Tag Archives: writing

Make a Million with Your Own Ebook

A friend of mine in the UK sent me a link to an article that was published “over there” last fall. It’s got some great advice on self-publishing ebooks and even includes a sidebar written by the guy who was the first self-published author to sell a million ebooks on Amazon.

How you can make a million writing your own ebook

There are some people who firmly believe they’ll never be a “published author” unless a big publishing house buys their book and it’s sitting in a bookstore. That’s fine, but it’s “dinosaur” thinking.

In the olden days people bought their books at a bookstore. It was the only option, so going through a publisher made sense. But brick and mortar bookstores are dying. And with electronic publishing everybody can see your book — you don’t need to have a physical book sitting on a shelf waiting for someone to walk by.

Thanks for the link, Mark!

When are Said and Asked not Enough?

I got roped into a discussion on a forum for writers (oh, that can be a time sink!) on writing dialog. The person who started the topic said they were looking for “dialog tags” other than said or asked because they thought using those all the time is boring.

Using other words for dialog tags is known as “said bookisms” and are almost universally frowned upon. And if taken to extremes they can turn something worth reading into something worth chucking at the wall.

But in some cases they do enhance the writing. For example…

Sarah’s mother hissed, “Get over here now!”

Anybody who’s had a Mom *knows* what that sounds like and I think it’s stronger than something like,

With narrowed eyes and pursed lips, Sarah’s mother said, “Get over here now!”

If you don’t think the second example is stronger, that doesn’t negate the fact that sometimes a “said bookism” is worth using — let’s take a look at what’s happening in the real world.

Last night I downloaded the “samples” of 6 of the top 10 books from the current NYTimes bestseller list and looked through each of them for all the dialog tags.

I didn’t count things such as…

Brady laughed. “You’re too much.”

…because with the period there it makes it two separate things. But…

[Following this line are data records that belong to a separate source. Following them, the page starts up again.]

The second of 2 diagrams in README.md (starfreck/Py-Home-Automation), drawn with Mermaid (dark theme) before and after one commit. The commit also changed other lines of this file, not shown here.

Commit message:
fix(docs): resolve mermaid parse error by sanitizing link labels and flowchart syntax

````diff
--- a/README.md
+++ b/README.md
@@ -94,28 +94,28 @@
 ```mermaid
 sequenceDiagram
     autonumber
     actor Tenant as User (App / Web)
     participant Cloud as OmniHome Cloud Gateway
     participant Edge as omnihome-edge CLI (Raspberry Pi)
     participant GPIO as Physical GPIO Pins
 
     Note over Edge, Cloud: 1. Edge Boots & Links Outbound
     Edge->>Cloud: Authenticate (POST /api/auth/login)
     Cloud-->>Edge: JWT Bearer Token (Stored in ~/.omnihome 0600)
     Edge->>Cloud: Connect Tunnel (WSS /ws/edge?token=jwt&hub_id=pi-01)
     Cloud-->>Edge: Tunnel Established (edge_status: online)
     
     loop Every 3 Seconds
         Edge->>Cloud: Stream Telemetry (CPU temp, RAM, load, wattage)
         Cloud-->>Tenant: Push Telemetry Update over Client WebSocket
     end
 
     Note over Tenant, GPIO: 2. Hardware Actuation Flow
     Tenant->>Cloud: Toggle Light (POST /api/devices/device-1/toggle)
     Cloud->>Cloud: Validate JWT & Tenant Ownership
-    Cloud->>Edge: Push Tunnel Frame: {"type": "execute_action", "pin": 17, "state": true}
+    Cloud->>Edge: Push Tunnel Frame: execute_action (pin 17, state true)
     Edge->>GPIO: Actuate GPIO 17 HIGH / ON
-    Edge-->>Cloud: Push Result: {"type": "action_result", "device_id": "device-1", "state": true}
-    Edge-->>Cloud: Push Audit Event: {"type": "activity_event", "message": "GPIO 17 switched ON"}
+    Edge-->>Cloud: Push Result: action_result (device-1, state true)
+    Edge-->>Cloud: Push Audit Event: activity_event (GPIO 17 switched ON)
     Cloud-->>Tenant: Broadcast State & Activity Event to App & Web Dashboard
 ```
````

Brady laughed, “You’re too much.”

…did count. So here’s what I found — in all cases said and asked (or, says and asks for 1st person books) were by far the most numerous. But every one of the books I looked at included at least a few more (again, this was just the first part of the book available to be downloaded as a sample)…

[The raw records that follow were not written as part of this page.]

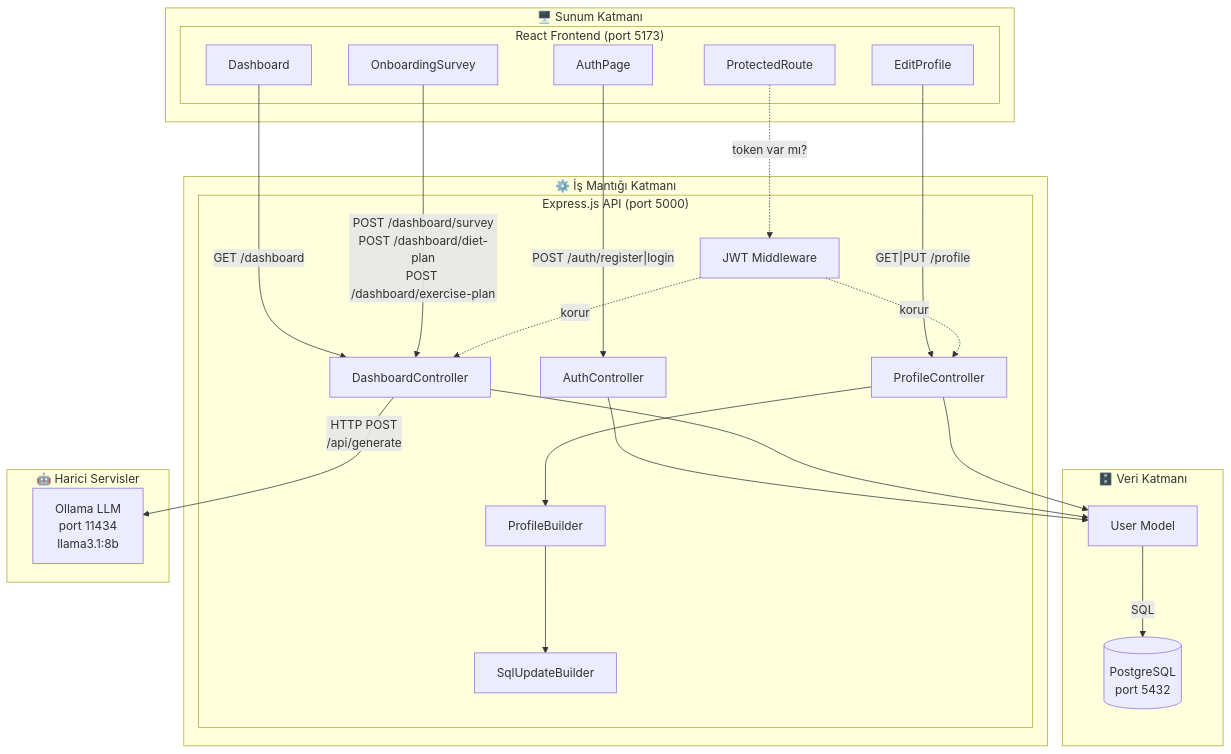
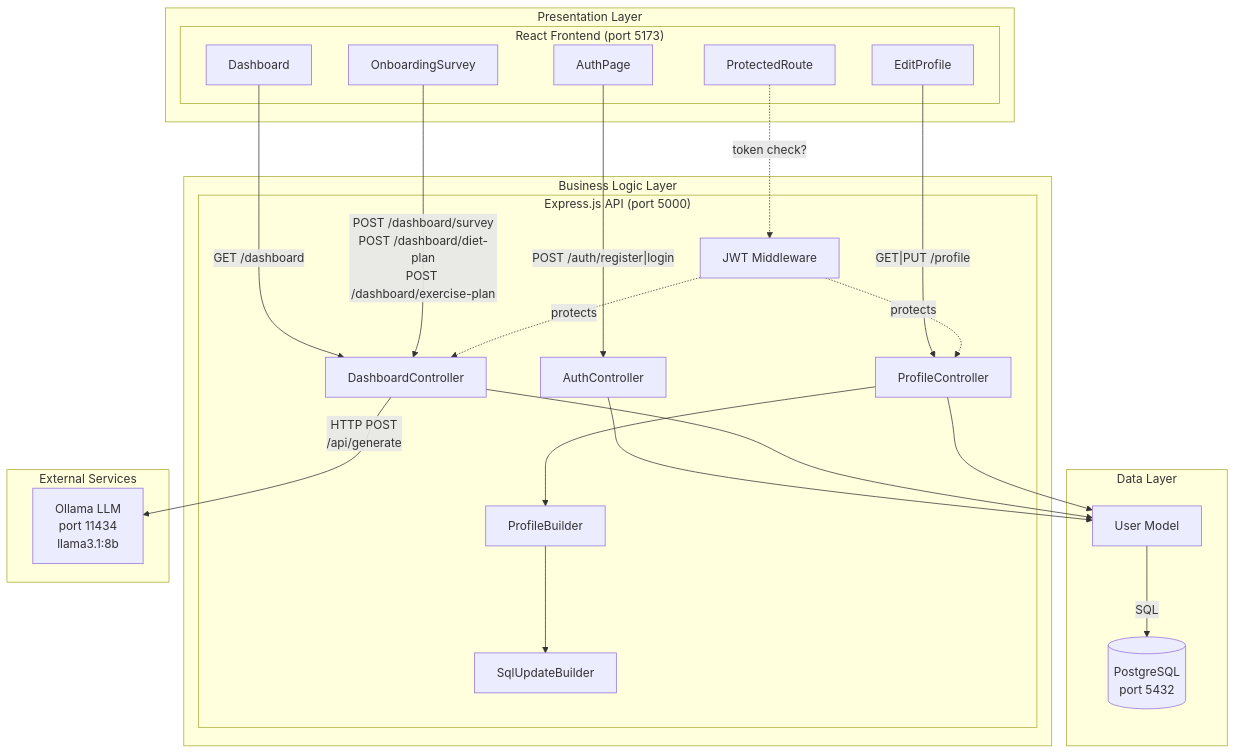
The first of 6 diagrams in docs/architecture/SDD_v3.md (beyzadegirmenci/LifeSync), drawn with Mermaid before and after one commit. The commit also changed other lines of this file, not shown here.

````diff
--- a/docs/architecture/SDD_v3.md
+++ b/docs/architecture/SDD_v3.md
@@ -34,49 +33,49 @@
 ```mermaid
 graph TB
-    subgraph PL["🖥️ Sunum Katmanı"]
+    subgraph PL["Presentation Layer"]
         subgraph FE["React Frontend (port 5173)"]
             AUTH_P["AuthPage"]
             DASH_P["Dashboard"]
             SURVEY_P["OnboardingSurvey"]
             PROFILE_P["EditProfile"]
             PROT_R["ProtectedRoute"]
         end
     end
 
-    subgraph BL["⚙️ İş Mantığı Katmanı"]
+    subgraph BL["Business Logic Layer"]
         subgraph BE["Express.js API (port 5000)"]
             MW["JWT Middleware"]
             AC["AuthController"]
             DC["DashboardController"]
             PC["ProfileController"]
             PB["ProfileBuilder"]
             SB["SqlUpdateBuilder"]
         end
     end
 
-    subgraph DL["🗄️ Veri Katmanı"]
+    subgraph DL["Data Layer"]
         UM["User Model"]
         DB[("PostgreSQL\nport 5432")]
     end
 
-    subgraph EX["🤖 Harici Servisler"]
+    subgraph EX["External Services"]
         OL["Ollama LLM\nport 11434\nllama3.1:8b"]
     end
 
     AUTH_P -->|"POST /auth/register|login"| AC
     DASH_P -->|"GET /dashboard"| DC
     SURVEY_P -->|"POST /dashboard/survey\nPOST /dashboard/diet-plan\nPOST /dashboard/exercise-plan"| DC
     PROFILE_P -->|"GET|PUT /profile"| PC
-    PROT_R -.->|"token var mı?"| MW
+    PROT_R -.->|"token check?"| MW
 
-    MW -.->|"korur"| DC
-    MW -.->|"korur"| PC
+    MW -.->|"protects"| DC
+    MW -.->|"protects"| PC
 
     AC --> UM
     DC --> UM
     DC -->|"HTTP POST\n/api/generate"| OL
     PC --> PB
     PB --> SB
     PC --> UM
     UM -->|"SQL"| DB
 ```
````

Stolen Prey by John Sanford

  • grunted
  • cried
  • blurted
  • snapped

11th Hour by James Paterson & Maxine Paetro

  • muttered
  • continued

Deadlocked by Charlaine Harris

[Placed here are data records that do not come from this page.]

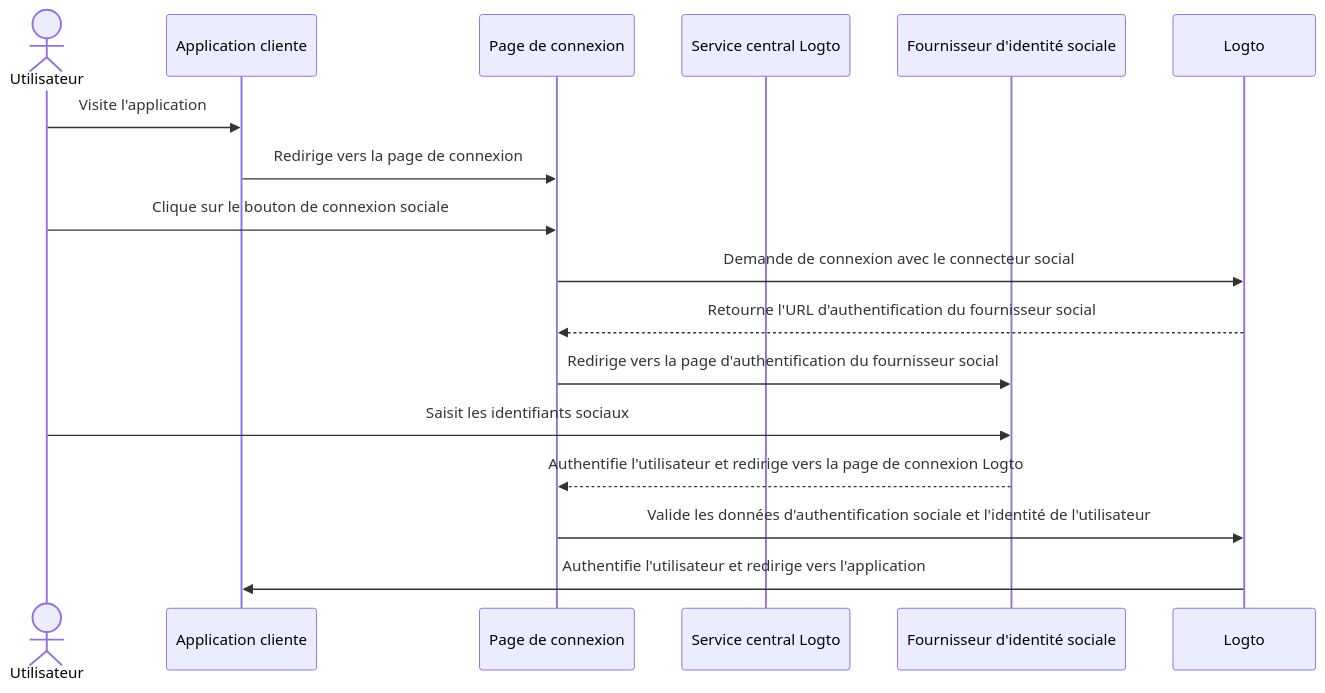
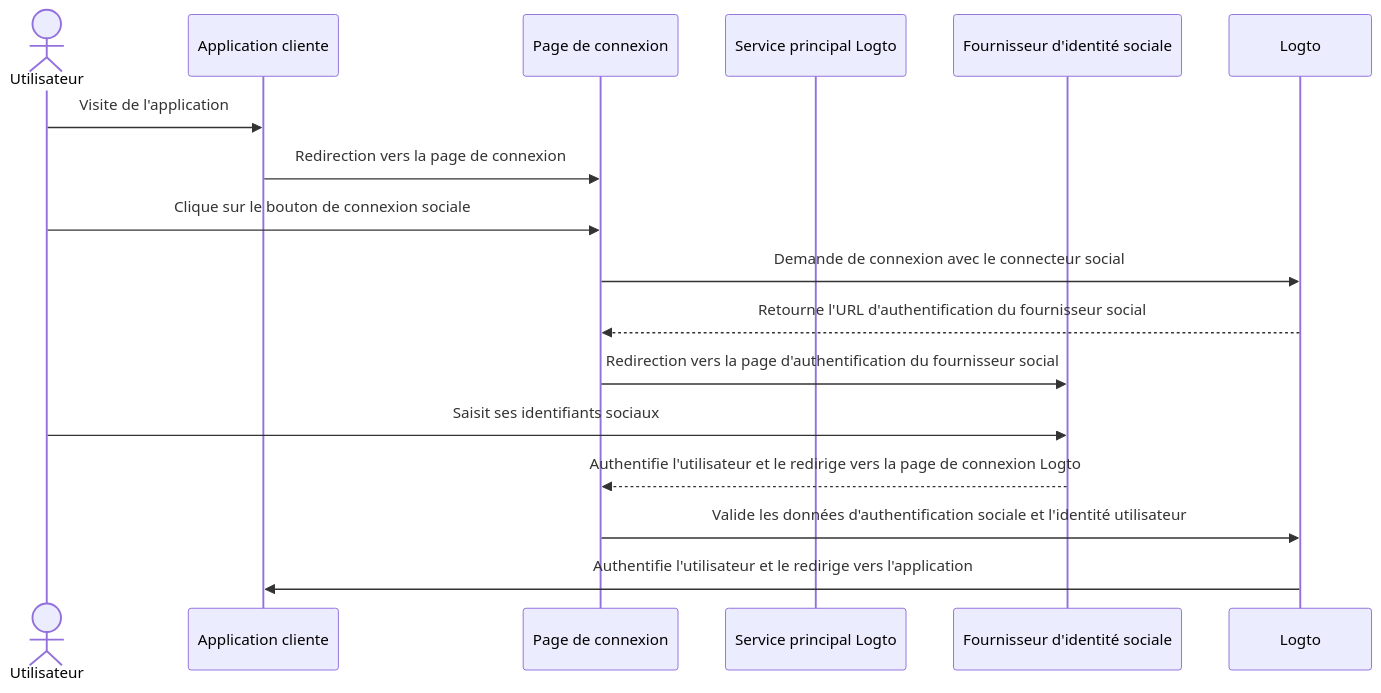
Before and after one commit to logto-io/docs: the first of 6 diagrams in i18n/fr/docusaurus-plugin-content-docs/current/end-user-flows/sign-up-and-sign-in/social-sign-in.mdx, drawn with Mermaid. The commit also changed other lines of this file and 59 other files, not shown here.

````diff
--- a/i18n/fr/docusaurus-plugin-content-docs/current/end-user-flows/sign-up-and-sign-in/social-sign-in.mdx
+++ b/i18n/fr/docusaurus-plugin-content-docs/current/end-user-flows/sign-up-and-sign-in/social-sign-in.mdx
@@ -36,19 +36,19 @@
 ```mermaid
 sequenceDiagram
     actor user as Utilisateur
     participant app as Application cliente
     participant experience as Page de connexion
-    participant logto as Service central Logto
+    participant logto as Service principal Logto
     participant social as Fournisseur d'identité sociale
 
-    user->>app: Visite l'application
-    app->>experience: Redirige vers la page de connexion
+    user->>app: Visite de l'application
+    app->>experience: Redirection vers la page de connexion
     user->>experience: Clique sur le bouton de connexion sociale
     experience->>Logto: Demande de connexion avec le connecteur social
     Logto-->>experience: Retourne l'URL d'authentification du fournisseur social
-    experience->>social: Redirige vers la page d'authentification du fournisseur social
-    user->>social: Saisit les identifiants sociaux
-    social-->>experience: Authentifie l'utilisateur et redirige vers la page de connexion Logto
-    experience->>Logto: Valide les données d'authentification sociale et l'identité de l'utilisateur
-    Logto->>app: Authentifie l'utilisateur et redirige vers l'application
+    experience->>social: Redirection vers la page d'authentification du fournisseur social
+    user->>social: Saisit ses identifiants sociaux
+    social-->>experience: Authentifie l'utilisateur et le redirige vers la page de connexion Logto
+    experience->>Logto: Valide les données d'authentification sociale et l'identité utilisateur
+    Logto->>app: Authentifie l'utilisateur et le redirige vers l'application
 ```
````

  • called
  • murmured
  • agreed
  • admitted
  • muttered (x2)

Calico Joe by John Grisham

  • declares
  • reply/replied
  • added

Bring Up the Bodies by Hilary Mantel

  • demands
  • pronounces
  • boasts
  • chuckles (x2)
  • adds
  • cried
  • whispers
  • smiles
  • suggests
  • urges

The Wind Through the Keyhole by Stephen King

  • began
  • shouted
  • agreed (x5)
  • remarked
  • replied
  • called
  • mused
  • screamed

Also, in many cases there were no dialog tags – context made it perfectly clear who was doing the talking. In many other cases, such as the first “Brady laughed” example above there was some kind of action next to the dialog that also made it clear who was talking.

To Summarize:

Said and asked should be used by default — you probably don’t need to worry about boring the reader by using those if best-selling authors use them 95% of the time.

  • Exception #1: Two characters back and forth don’t need to be tagged every time.
  • Exception #2: If there’s an action happening (and is described) as the person talks, a dialog tag isn’t necessary.
  • Exception #3: When something other than said or asked makes the story/intent/character more clear for the reader.